Female genital mutilation is not simply a health issue. It is a sexuality issue.
Original artwork by Naomi Vona; photo by Hana Lopez on Unsplash.

Culture, tradition and religion are among the most commonly cited motivations for performing female genital mutilation. Yet curtailed sexual desire is almost universally understood to be an outcome of the practice and, in fact, it is also a key motivator. Many proponents of female genital mutilation have argued that unbridled female sexuality is somehow a threat to chastity, honour and virtue (Berg and Denison, 2013).

Frank conversations about female sexuality, bodily integrity and bodily autonomy may offer an unexpected antidote to the practice, experts say.

Efforts to end female genital mutilation have historically underscored the physical harms caused by the practice, which can include haemorrhage, sepsis, future childbirth complications and even death. Emphasis on the physical consequences is more easily received in conservative communities, where discussing female sexuality is often taboo. But a sole focus on physical harms may risk inadvertently leading to the medicalization of the practice, or the practice of alternative types of cutting, rather than its abandonment altogether (Powell and Yussuf, 2021).

Broadening these conversations to include an honest accounting of the sexual harms caused by female genital mutilation has helped Wafaa Benjamin Basta, an obstetrician and gynaecologist in Egypt, convince parents to reject the practice. Clearly articulating harms, like inability to experience orgasm, pain during intercourse, and aversion to sex due to post-traumatic stress disorder, has been an effective deterrent, especially “if the mother had a very bad experience while undergoing female genital mutilation when she was young or had troubles in her marital life because of the circumcision,” Dr. Basta said.

She speaks with ease about the social and psychological repercussions women can experience. “This may affect her mental health, social well-being and her relation with her partner, which may affect deeply the concept of the family itself.”

One reason Dr. Basta is able to have these forthright discussions is her role as a physician. “There is this bond between the patient and the doctor,” she said. But even more critical is the growing acceptance of women’s rights and empowerment in Egypt. “Minds are changing, especially for the new generations.”

As fears of female sexuality diminish, and sexual well-being is increasingly considered within the frame of psychological and social health, it becomes easier to rethink the practice of female genital mutilation.

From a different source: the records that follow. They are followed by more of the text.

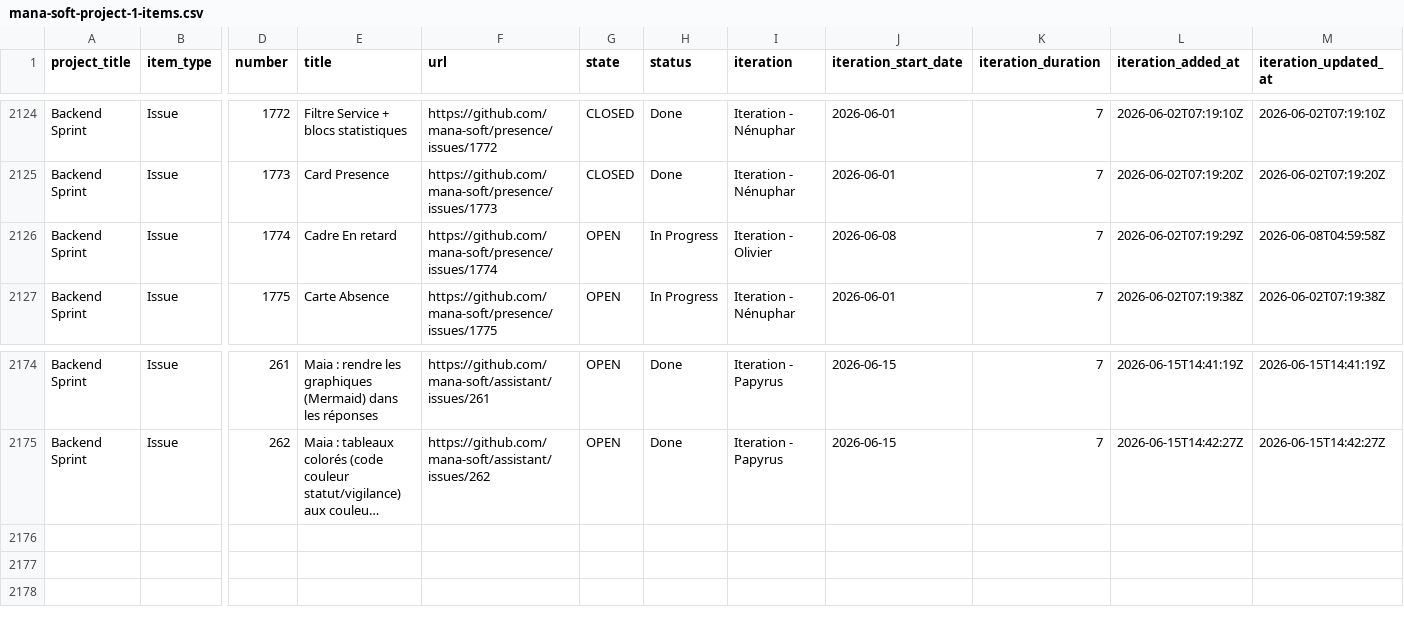
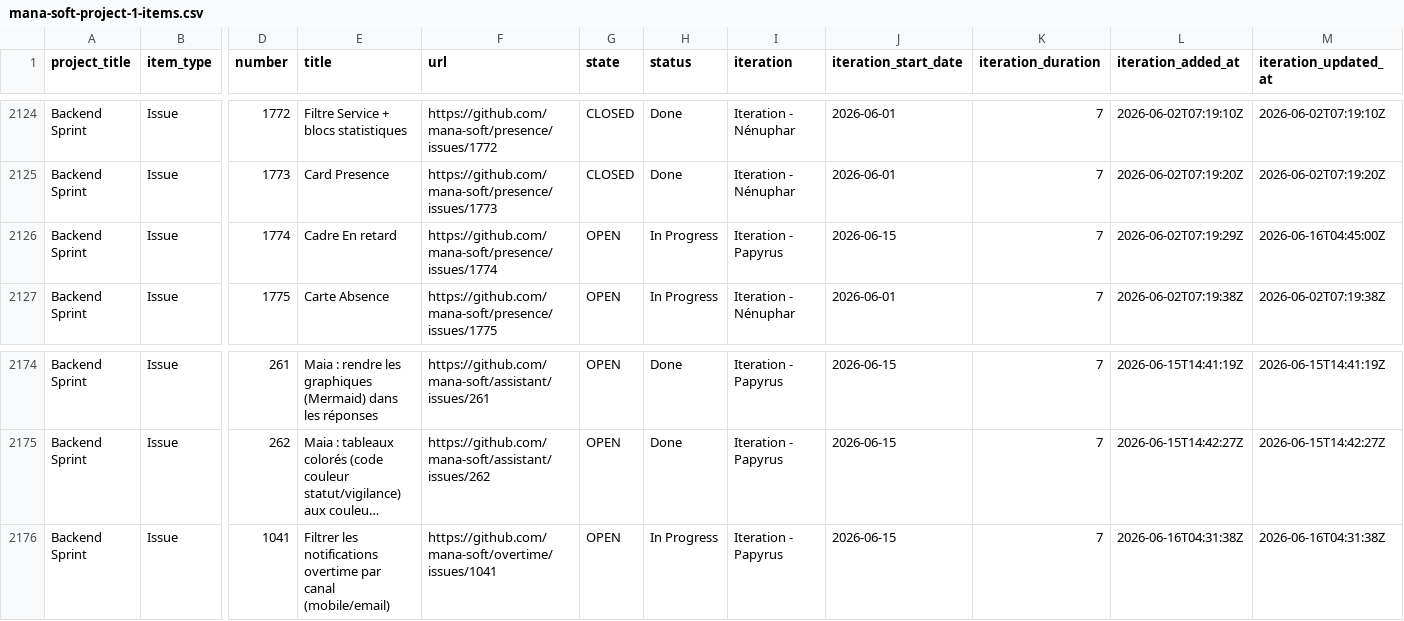
Before and after one commit to siven76/dev-dashboard, a CSV file: docs/briefs/mana-soft-project-1-items.csv, drawn as a sheet; only a part is shown, gaps mark what is left out; long unchanged cells end in …; rows hold the shown columns only; the diff names each change by its address in the sheet, - before the commit and + after, or states it on an @@ line.

```diff
--- a/docs/briefs/mana-soft-project-1-items.csv
+++ b/docs/briefs/mana-soft-project-1-items.csv
-I2126 (iteration): Iteration - Olivier
+I2126 (iteration): Iteration - Papyrus
-J2126 (iteration_start_date): 2026-06-08
+J2126 (iteration_start_date): 2026-06-15
-M2126 (iteration_updated_at): 2026-06-08T04:59:58Z
+M2126 (iteration_updated_at): 2026-06-16T04:45:00Z
+row 2176: Backend Sprint | Issue | 1041 | Filtrer les notifications overtime par canal (mobile/email) | https://github.com/mana-soft/overtime/issues/1041 | OPEN | In Progress | Iteration - Papyrus | 2026-06-15 | 7 | 2026-06-16T04:31:38Z | 2026-06-16T04:31:38Z
```
Also changed, not shown: 2 other files.
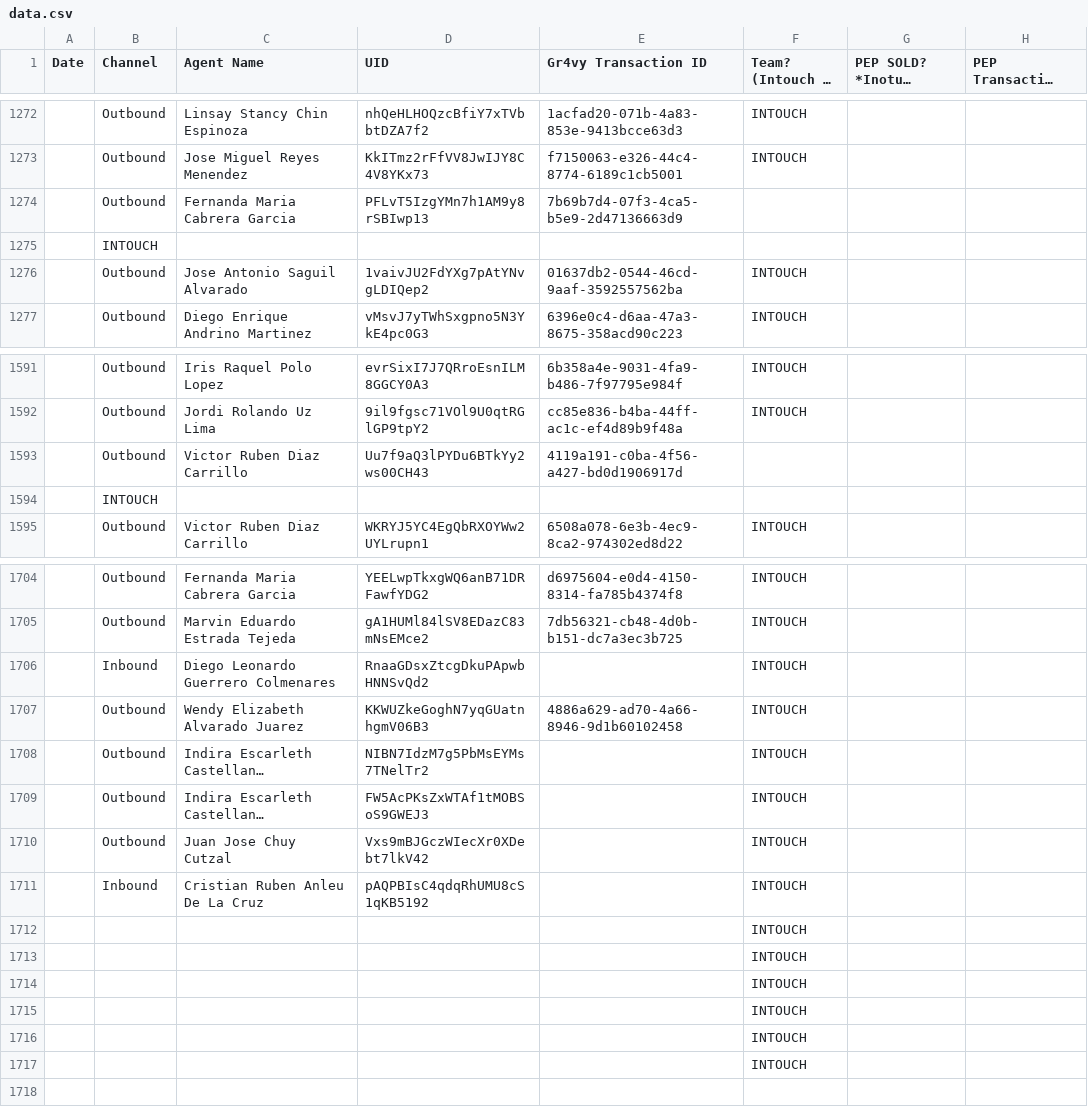
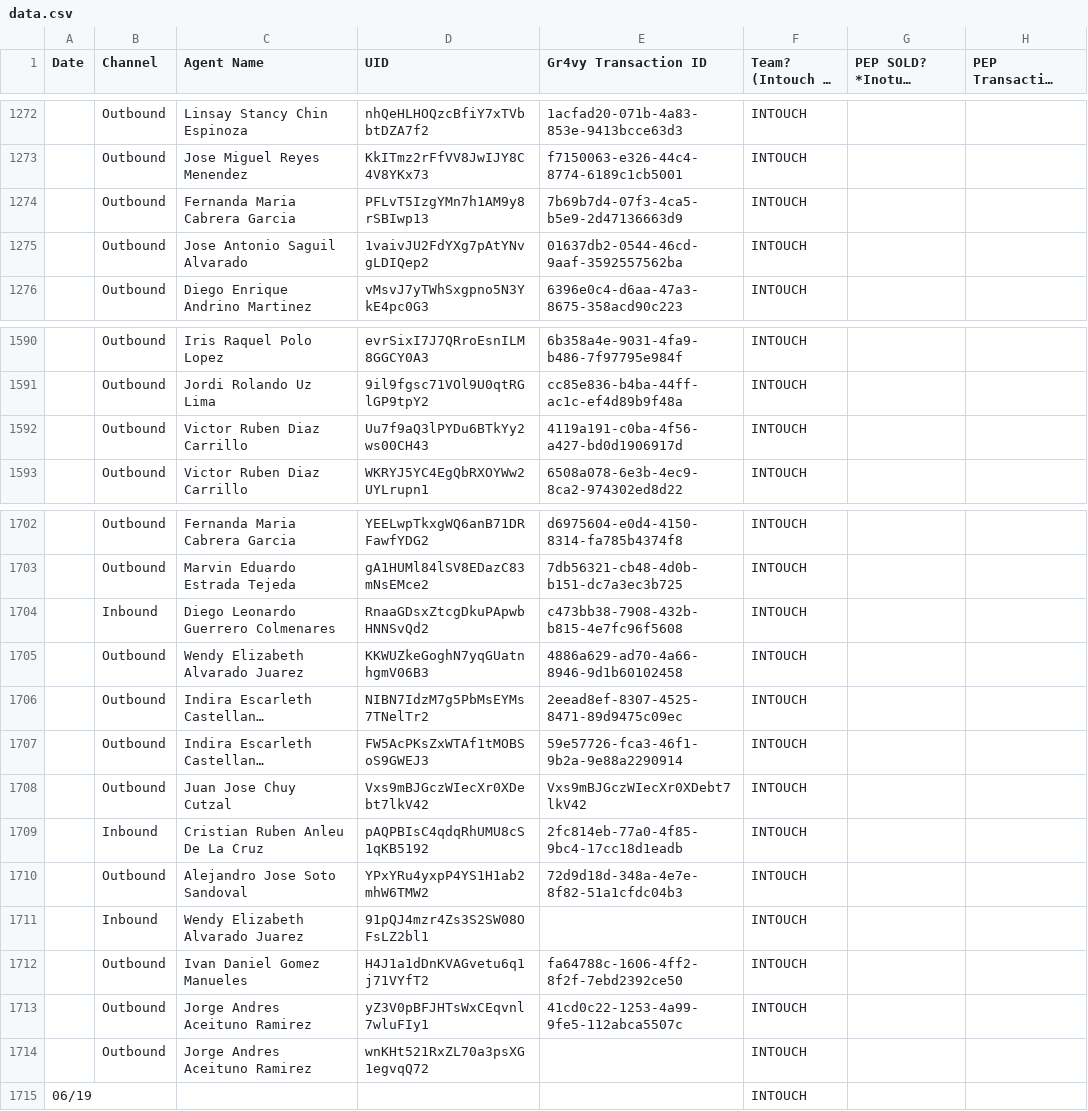
Before and after one commit to joshuawagner-create/leaderboard-data, a CSV file: data.csv, drawn as a sheet; only a part is shown, gaps mark what is left out; long unchanged cells end in …; removed rows and columns are numbered as before the commit, all else as after; the diff names each change by its address in the sheet, - before the commit and + after, or states it on an @@ line.

Commit message:
Update leaderboard data 2026-08-19T14:52:49.584Z

```diff
--- a/data.csv
+++ b/data.csv
-F1274 (Team? (Intouch or REP CX)): (empty)
+F1274 (Team? (Intouch or REP CX)): INTOUCH
-row 1275:  | INTOUCH
-F1592 (Team? (Intouch or REP CX)): (empty)
+F1592 (Team? (Intouch or REP CX)): INTOUCH
-row 1594:  | INTOUCH
-E1704 (Gr4vy Transaction ID): (empty)
+E1704 (Gr4vy Transaction ID): c473bb38-7908-432b-b815-4e7fc96f5608
-E1706 (Gr4vy Transaction ID): (empty)
+E1706 (Gr4vy Transaction ID): 2eead8ef-8307-4525-8471-89d9475c09ec
-E1707 (Gr4vy Transaction ID): (empty)
+E1707 (Gr4vy Transaction ID): 59e57726-fca3-46f1-9b2a-9e88a2290914
-E1708 (Gr4vy Transaction ID): (empty)
+E1708 (Gr4vy Transaction ID): Vxs9mBJGczWIecXr0XDebt7lkV42
-E1709 (Gr4vy Transaction ID): (empty)
+E1709 (Gr4vy Transaction ID): 2fc814eb-77a0-4f85-9bc4-17cc18d1eadb
-row 1712:  |  |  |  |  | INTOUCH
-row 1713:  |  |  |  |  | INTOUCH
-row 1714:  |  |  |  |  | INTOUCH
-row 1715:  |  |  |  |  | INTOUCH
-row 1716:  |  |  |  |  | INTOUCH
-row 1717:  |  |  |  |  | INTOUCH
+row 1710:  | Outbound | Alejandro Jose Soto Sandoval | YPxYRu4yxpP4YS1H1ab2mhW6TMW2 | 72d9d18d-348a-4e7e-8f82-51a1cfdc04b3 | INTOUCH
+row 1711:  | Inbound | Wendy Elizabeth Alvarado Juarez | 91pQJ4mzr4Zs3S2SW08OFsLZ2bl1 |  | INTOUCH
+row 1712:  | Outbound | Ivan Daniel Gomez Manueles | H4J1a1dDnKVAGvetu6q1j71VYfT2 | fa64788c-1606-4ff2-8f2f-7ebd2392ce50 | INTOUCH
+row 1713:  | Outbound | Jorge Andres Aceituno Ramirez | yZ3V0pBFJHTsWxCEqvnl7wluFIy1 | 41cd0c22-1253-4a99-9fe5-112abca5507c | INTOUCH
+row 1714:  | Outbound | Jorge Andres Aceituno Ramirez | wnKHt521RxZL70a3psXG1egvqQ72 |  | INTOUCH
+row 1715: 06/19 |  |  |  |  | INTOUCH
```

Dr. Basta says her observations are limited to the confidential conversations she is able to have with her patients, and that comfort with these topics will vary by community and practitioner. Still, she has seen great progress in recent years, and is hopeful about the future, both for ending female genital mutilation and for promoting women’s sexual health and well-being. “There’s no shame to talk about that,” she said.


The language of violation

Leidy Londono has worked in person, over the phone and via online chat to provide support and information to survivors of sexual assault.
Original artwork by Naomi Vona; photo © UNFPA/R. Zerzan.

In her years as a survivors’ advocate in the United States, Leidy Londono has grown accustomed to the language of shock, fear and shame that people use when grappling with the aftermath of sexual assault. And she has listened to people struggle to put into words one particular form of sexual violation, a phenomenon that is pervasive yet poorly understood, even by those who experience or perpetrate it: reproductive coercion.

“It involves behaviours that a partner or someone uses to maintain power and control in a relationship that are connected to reproductive health,” explained Londono, who has accompanied survivors to hospitals and provided hotline counselling. She now works as an educator and programme manager at Planned Parenthood in Washington, DC. “It can take a lot of different forms. There are explicit attempts to impregnate a partner against their own wishes. It could be about controlling the outcomes of a pregnancy, coercing a partner to have unprotected sex, interfering either explicitly or implicitly with birth control methods, or lying or deceit around birth control methods.”

Survivors lack a common language to describe the specific violation felt when they are denied ownership of their fertility or sexual health, whether or not they consented to a sexual encounter. Without the words to identify this experience, they often express confusion and self-recrimination. Londono recalled one young person who discovered that their partner had secretly removed a condom during consensual sex—a practice known as stealthing. “At first they were like, ‘Am I just exaggerating this?’”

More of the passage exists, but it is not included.